The Harbormaster folks are joking around amongst themselves. I think they will be helpful but it is hard to tell. The group includes two women, which I think is a good sign. They tend to be more helpful, and keep the men from being jerks. I start answering questions. The guy jokes that it is going to cost 15,000, but don’t worry, it is Rupiah, not dollars… And then he looks at my “health book” from Sabang. You have no clearance from Quarantine! But we are LEAVING, not arriving. Quarantine should not be necessary. Apparently I am wrong about that.

Another guy says, “Follow me.” I follow him out of the building to his motorbike. I hop on behind him, and he takes me to Quarantine. Inside, he looks at an office that is locked. Not good. A lady in uniform is waiting for someone, obviously anxious to go home. He asks her if she can’t help this poor “bule” who needs to clear out. She rolls her eyes. She says they are closed. I try to give her the pleading puppy dog look. My escort says some persuasive things, and she calls to someone out in the parking lot to bring the keys. My escort winks at me. I fill out forms and do the boat stamp thing to make everything look official. The woman is very nice, once resigned to getting home late. She asks about out trip. She stamps the necessary stamps and hands me the papers. “Am I all done?” Yes, but you need to pay. Who do I pay? They are closed until morning…but you can try. No problem, I pay (about $2), and my escort takes me back to the Harbormaster. He then says goodbye, he is going home. I try to pay him for being my taxi. He gives me a very genuine smile and says, “No, my friend.” I want to hug him. Clearly we would not complete the clearance saga today without him.

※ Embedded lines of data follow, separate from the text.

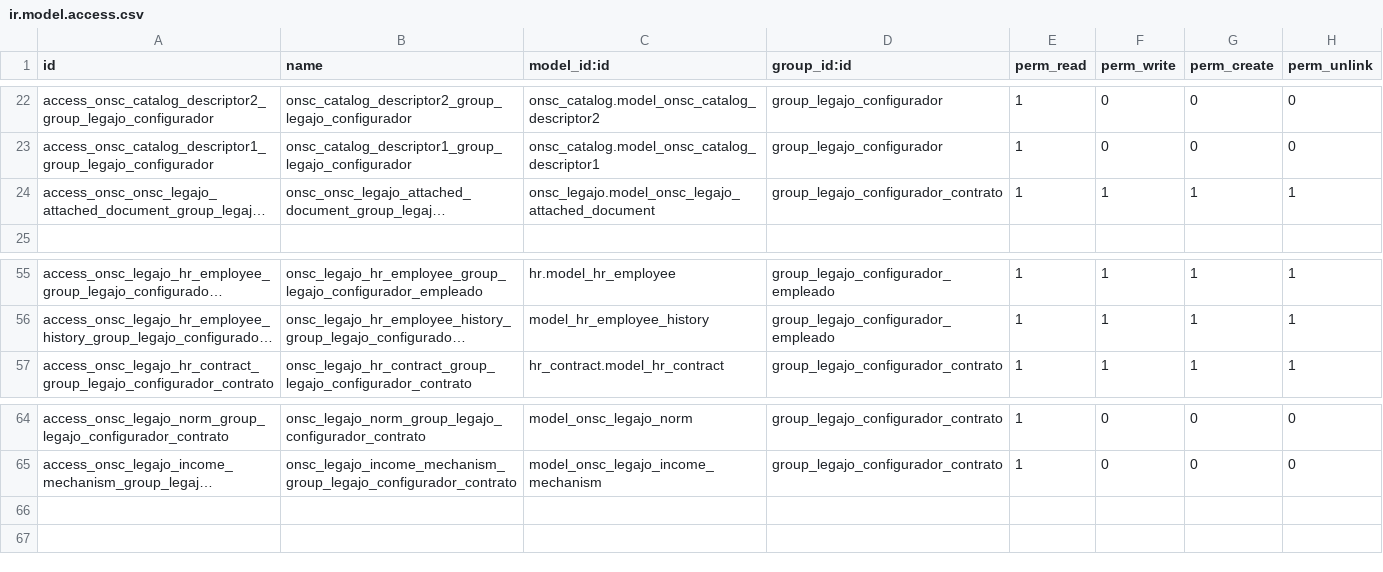
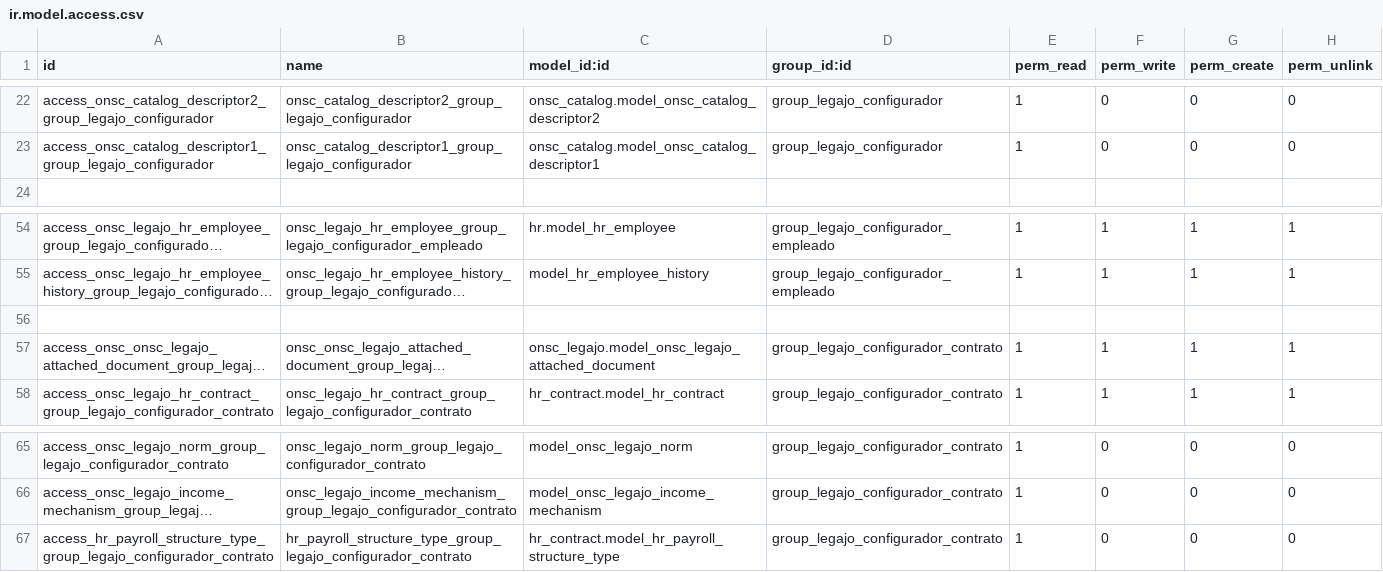
Before and after one commit to AtelUruguay/ONSC, a CSV file: onsc_legajo/security/ir.model.access.csv, drawn as a sheet; only a part is shown, gaps mark what is left out; long unchanged cells end in …; the diff names each change by its address in the sheet, - before the commit and + after, or states it on an @@ line.

Commit message:
[ADD] LEG_2.3_01 Crear entidad Contrato -Release v1

```diff
--- a/onsc_legajo/security/ir.model.access.csv
+++ b/onsc_legajo/security/ir.model.access.csv
+row 56: (empty)
@@ row 24 moved to row 57: access_onsc_onsc_legajo_attached_documen… @@
+row 67: access_hr_payroll_structure_type_group_legajo_configurador_contrato | hr_payroll_structure_type_group_legajo_configurador_contrato | hr_contract.model_hr_payroll_structure_type | group_legajo_configurador_contrato | 1 | 0 | 0 | 0
```
Also changed, not shown: 4 other files.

Two things happened while I was gone. One was that Luc showed up with the Customs papers, completed. The other was that the shift changed, and nobody knew where I was. Luc called Tim — did Zeke return to the boat?? No. At least Luc had the good sense to stay put and wait. With a little more waiting, a little more struggling with the language, a little more money (but no “gifts” requested), it was done. We are cleared out of Indonesia!

We are ready to go in the morning. Unfortunately Maggie has a visa issue, and could not go through the fun today. They go for it tomorrow, and Gaia, too. Hopefully we have blazed the trail for them, and they will be able to leave within a day. We will go to one of the islands and anchor and wait for them, since we agreed that we will stick together on this crossing. It is 2am and I can’t sleep, I am so anxious to get going!